> **Dataset entries**
== == ==
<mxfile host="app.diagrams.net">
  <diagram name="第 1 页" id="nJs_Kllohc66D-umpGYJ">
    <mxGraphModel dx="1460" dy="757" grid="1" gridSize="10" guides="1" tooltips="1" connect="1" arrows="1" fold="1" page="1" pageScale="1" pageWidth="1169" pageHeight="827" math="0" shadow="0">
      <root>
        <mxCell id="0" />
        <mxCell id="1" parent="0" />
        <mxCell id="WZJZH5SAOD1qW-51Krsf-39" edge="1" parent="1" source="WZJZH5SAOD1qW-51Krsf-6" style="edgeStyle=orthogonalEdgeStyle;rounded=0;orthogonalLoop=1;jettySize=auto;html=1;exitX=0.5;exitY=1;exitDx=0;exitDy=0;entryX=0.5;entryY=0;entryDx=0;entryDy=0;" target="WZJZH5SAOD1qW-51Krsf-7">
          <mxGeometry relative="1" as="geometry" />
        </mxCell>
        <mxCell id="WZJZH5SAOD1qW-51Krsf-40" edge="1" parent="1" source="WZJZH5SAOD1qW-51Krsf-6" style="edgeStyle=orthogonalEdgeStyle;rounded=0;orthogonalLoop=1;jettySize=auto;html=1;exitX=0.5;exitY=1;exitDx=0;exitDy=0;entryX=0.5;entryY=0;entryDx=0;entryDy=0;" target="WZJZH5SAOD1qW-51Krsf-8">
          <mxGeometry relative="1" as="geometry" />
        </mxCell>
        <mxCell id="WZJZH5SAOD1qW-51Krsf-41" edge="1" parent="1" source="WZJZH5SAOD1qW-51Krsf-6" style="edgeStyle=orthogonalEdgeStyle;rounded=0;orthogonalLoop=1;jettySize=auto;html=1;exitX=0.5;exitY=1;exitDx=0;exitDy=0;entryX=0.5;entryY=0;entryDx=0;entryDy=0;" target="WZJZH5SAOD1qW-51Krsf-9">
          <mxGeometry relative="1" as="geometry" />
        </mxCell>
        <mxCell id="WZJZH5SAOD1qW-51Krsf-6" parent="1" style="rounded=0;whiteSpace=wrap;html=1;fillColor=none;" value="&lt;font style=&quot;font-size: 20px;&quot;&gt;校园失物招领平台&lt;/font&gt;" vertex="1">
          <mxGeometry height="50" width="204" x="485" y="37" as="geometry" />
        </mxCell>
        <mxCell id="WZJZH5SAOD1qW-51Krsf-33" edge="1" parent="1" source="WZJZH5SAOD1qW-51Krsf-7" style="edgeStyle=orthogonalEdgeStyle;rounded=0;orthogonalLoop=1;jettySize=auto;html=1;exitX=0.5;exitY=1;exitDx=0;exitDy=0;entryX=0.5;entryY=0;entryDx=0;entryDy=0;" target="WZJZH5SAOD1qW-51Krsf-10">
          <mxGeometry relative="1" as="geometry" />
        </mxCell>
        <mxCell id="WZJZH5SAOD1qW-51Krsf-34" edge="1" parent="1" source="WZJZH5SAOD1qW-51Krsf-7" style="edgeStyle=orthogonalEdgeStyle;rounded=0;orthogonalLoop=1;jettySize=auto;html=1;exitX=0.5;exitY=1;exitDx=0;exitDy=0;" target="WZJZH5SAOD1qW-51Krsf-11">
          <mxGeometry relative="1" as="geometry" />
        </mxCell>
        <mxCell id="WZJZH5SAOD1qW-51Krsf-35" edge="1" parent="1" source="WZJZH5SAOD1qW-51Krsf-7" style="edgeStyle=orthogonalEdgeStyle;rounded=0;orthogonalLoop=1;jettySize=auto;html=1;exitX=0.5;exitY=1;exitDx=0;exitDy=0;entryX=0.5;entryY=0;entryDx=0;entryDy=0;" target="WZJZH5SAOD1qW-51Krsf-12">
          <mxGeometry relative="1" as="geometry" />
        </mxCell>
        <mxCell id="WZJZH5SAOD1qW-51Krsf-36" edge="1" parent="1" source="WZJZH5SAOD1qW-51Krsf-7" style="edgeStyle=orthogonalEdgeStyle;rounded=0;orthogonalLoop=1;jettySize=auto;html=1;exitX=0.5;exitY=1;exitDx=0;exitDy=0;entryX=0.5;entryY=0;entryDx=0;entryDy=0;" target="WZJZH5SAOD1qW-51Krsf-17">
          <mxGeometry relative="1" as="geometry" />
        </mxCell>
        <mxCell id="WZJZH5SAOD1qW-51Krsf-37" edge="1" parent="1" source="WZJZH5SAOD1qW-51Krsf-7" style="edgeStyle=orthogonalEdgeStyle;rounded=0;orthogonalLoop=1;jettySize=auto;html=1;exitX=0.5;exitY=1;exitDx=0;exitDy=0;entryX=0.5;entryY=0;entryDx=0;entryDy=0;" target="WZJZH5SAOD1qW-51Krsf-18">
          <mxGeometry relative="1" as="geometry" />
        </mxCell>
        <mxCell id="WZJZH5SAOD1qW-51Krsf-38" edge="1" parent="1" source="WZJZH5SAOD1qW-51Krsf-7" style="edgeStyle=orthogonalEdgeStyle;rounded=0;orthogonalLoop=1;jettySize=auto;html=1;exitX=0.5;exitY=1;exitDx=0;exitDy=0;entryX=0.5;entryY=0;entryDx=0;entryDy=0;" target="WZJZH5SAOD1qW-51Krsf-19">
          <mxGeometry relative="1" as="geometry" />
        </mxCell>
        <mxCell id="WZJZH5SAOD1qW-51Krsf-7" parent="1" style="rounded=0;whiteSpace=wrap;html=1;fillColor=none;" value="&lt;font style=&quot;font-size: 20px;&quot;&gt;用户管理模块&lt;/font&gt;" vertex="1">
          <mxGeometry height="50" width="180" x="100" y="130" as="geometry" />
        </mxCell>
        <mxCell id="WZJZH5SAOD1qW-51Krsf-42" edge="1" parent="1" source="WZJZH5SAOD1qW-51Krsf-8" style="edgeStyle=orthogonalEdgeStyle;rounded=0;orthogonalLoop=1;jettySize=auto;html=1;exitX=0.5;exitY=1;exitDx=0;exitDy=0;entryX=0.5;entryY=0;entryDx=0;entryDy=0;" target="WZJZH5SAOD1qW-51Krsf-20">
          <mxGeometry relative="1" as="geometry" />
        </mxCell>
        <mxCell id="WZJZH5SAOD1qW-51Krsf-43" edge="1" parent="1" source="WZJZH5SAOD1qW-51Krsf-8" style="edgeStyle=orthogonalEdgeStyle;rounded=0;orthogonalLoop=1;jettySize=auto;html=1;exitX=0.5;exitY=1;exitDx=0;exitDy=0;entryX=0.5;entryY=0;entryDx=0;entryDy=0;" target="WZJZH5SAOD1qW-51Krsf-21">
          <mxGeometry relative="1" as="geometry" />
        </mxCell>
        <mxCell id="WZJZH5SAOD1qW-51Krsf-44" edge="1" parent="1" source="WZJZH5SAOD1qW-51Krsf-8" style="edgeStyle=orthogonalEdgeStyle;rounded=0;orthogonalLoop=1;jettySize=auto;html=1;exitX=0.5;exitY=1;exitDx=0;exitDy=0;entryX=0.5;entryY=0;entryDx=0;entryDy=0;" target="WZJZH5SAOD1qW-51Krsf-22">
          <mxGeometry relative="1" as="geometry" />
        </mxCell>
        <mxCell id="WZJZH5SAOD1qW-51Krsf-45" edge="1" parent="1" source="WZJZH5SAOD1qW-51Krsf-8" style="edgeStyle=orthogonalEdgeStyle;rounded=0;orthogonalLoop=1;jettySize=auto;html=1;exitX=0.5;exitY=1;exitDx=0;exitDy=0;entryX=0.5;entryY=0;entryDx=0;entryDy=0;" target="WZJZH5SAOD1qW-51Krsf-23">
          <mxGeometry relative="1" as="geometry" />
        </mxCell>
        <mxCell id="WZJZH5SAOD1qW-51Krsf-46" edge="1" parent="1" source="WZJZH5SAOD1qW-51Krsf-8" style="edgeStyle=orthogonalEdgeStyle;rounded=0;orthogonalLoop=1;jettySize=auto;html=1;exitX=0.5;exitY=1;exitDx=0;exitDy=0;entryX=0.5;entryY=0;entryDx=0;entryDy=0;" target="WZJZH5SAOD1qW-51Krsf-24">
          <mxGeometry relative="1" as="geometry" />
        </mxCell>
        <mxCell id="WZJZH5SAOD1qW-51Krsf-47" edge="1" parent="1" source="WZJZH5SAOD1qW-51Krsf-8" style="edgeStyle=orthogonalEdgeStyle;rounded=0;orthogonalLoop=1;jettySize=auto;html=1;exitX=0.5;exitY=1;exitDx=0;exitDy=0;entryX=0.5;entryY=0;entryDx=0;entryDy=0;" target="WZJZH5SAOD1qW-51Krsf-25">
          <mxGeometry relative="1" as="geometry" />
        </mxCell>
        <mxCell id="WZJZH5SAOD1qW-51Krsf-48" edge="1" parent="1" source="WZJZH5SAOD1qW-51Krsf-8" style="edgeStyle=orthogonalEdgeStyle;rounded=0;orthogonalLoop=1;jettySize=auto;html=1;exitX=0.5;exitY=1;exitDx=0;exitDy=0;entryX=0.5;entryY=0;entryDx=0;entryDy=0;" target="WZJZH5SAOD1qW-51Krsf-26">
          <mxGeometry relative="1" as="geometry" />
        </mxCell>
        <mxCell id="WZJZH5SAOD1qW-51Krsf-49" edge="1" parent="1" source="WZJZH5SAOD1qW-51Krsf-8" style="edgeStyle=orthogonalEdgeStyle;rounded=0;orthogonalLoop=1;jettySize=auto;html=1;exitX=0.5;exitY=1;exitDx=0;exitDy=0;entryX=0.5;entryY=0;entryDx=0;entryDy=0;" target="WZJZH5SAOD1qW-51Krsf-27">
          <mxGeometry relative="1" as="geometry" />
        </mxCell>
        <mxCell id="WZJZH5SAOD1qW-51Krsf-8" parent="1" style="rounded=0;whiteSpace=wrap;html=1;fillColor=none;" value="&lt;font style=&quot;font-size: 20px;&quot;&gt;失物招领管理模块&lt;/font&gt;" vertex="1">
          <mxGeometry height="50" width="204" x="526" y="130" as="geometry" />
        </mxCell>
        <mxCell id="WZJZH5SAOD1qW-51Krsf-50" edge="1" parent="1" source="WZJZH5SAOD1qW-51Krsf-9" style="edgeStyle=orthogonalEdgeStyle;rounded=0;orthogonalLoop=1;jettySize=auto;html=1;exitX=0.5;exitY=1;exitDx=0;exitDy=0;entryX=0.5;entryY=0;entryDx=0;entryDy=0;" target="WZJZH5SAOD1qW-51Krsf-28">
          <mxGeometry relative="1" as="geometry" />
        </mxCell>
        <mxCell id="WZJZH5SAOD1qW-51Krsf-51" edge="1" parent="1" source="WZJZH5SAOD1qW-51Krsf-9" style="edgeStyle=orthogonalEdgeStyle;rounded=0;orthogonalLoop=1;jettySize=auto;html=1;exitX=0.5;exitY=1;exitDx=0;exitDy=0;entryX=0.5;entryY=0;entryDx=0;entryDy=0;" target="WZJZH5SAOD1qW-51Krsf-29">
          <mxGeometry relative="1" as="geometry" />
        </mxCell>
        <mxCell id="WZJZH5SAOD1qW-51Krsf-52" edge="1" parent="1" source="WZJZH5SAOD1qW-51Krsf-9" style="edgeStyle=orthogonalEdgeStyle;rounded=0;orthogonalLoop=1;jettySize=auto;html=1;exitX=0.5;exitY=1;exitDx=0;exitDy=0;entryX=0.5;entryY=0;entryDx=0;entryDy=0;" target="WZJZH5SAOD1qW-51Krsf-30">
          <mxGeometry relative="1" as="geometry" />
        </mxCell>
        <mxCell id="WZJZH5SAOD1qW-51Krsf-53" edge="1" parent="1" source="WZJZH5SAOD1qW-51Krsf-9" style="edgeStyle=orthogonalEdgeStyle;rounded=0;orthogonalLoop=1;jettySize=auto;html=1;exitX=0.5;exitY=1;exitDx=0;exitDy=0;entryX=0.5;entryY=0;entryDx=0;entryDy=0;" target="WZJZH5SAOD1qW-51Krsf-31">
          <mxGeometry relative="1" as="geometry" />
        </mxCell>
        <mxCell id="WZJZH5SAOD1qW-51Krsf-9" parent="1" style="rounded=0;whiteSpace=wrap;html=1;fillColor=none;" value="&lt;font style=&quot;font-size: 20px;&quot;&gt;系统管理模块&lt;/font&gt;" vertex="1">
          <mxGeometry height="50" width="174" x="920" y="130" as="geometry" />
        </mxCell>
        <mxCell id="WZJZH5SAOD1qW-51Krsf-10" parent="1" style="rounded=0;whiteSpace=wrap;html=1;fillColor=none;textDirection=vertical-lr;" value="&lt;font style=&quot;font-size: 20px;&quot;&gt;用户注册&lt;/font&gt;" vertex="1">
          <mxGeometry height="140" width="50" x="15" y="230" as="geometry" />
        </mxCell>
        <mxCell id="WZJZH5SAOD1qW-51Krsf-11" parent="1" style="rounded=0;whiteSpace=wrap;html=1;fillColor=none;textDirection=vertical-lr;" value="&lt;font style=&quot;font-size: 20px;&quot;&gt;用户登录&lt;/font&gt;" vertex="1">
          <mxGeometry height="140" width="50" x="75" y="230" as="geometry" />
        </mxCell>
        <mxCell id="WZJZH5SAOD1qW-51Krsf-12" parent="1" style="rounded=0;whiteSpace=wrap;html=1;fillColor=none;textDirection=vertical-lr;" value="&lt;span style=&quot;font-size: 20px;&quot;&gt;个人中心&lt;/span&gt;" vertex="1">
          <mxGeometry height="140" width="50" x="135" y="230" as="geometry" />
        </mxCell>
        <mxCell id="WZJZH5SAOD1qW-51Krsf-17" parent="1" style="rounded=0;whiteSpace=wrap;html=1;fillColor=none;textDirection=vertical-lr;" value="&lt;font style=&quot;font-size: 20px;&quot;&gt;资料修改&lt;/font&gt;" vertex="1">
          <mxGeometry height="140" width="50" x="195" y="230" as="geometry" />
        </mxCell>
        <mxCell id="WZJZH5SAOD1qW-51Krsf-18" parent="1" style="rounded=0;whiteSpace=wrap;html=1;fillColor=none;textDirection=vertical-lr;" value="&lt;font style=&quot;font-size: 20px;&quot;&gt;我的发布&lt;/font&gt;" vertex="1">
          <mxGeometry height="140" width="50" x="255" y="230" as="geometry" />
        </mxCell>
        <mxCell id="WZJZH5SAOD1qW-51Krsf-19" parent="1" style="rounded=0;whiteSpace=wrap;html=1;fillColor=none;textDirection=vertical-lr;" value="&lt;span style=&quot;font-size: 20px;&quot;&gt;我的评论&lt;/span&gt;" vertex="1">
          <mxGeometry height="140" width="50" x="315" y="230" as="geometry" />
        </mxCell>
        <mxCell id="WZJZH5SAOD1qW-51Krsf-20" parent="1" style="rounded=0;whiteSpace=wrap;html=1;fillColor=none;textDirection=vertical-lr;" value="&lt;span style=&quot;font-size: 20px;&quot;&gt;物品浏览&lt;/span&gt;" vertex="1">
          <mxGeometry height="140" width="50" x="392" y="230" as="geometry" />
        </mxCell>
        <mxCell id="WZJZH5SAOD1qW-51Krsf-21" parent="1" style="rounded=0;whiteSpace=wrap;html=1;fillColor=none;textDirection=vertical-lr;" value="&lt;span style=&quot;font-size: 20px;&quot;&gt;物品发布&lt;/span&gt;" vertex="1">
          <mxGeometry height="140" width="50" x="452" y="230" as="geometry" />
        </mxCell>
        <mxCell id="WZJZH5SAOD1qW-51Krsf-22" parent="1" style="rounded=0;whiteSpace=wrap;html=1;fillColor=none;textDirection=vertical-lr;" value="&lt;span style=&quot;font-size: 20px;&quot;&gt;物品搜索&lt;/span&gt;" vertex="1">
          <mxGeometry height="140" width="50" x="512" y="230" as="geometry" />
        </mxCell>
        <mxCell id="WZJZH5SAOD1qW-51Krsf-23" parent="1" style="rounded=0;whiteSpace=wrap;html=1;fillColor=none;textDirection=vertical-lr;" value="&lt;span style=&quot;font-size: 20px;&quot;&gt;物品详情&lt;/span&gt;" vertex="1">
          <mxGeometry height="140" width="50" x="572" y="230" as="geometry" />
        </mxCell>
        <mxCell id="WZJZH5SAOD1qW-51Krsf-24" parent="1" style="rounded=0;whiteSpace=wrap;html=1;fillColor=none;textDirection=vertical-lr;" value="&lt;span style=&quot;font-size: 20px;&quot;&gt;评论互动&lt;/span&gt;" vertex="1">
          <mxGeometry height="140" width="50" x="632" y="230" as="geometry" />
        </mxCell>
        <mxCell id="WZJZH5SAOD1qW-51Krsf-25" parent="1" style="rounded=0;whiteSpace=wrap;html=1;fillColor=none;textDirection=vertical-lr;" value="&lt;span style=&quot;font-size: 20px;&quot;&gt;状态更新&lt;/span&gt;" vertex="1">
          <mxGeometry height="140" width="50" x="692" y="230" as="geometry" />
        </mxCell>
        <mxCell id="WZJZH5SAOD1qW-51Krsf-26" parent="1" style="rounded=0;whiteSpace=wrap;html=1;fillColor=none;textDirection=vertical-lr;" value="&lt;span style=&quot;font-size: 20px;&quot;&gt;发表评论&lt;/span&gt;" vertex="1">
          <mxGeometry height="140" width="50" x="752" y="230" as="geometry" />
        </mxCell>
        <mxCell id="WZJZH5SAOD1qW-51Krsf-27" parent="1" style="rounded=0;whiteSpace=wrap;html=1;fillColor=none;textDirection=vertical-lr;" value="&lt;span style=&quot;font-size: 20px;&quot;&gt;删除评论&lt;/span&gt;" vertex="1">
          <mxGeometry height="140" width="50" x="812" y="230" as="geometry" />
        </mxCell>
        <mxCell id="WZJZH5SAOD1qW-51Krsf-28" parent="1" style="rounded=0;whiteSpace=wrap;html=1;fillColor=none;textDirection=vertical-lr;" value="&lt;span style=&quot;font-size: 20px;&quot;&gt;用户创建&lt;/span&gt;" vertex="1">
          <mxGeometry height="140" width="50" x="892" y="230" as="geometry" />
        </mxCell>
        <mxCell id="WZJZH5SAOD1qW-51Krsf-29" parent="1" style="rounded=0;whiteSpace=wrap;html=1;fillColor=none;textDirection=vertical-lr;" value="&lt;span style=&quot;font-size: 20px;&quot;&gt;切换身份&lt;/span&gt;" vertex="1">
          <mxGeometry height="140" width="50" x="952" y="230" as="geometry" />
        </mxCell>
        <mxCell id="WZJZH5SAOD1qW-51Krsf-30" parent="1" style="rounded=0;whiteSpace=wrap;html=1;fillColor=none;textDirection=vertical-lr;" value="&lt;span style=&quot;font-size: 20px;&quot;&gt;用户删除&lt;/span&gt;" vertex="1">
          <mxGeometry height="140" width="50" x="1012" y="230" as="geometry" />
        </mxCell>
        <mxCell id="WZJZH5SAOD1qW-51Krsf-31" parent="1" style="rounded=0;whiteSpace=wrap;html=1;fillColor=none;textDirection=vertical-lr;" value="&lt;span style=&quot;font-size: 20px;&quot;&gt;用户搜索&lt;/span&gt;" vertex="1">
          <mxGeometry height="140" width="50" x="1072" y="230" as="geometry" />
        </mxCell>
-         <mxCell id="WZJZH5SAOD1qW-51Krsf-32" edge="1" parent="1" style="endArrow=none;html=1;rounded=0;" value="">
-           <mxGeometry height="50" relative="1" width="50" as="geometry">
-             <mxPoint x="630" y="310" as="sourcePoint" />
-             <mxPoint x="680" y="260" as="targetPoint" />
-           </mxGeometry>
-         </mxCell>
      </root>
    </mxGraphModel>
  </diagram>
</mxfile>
== == ==
> **EXERCISE OBJECTIVE**
Provide only the count of lines in the data above that include the string "mxfile".

> **ANSWER AREA**
2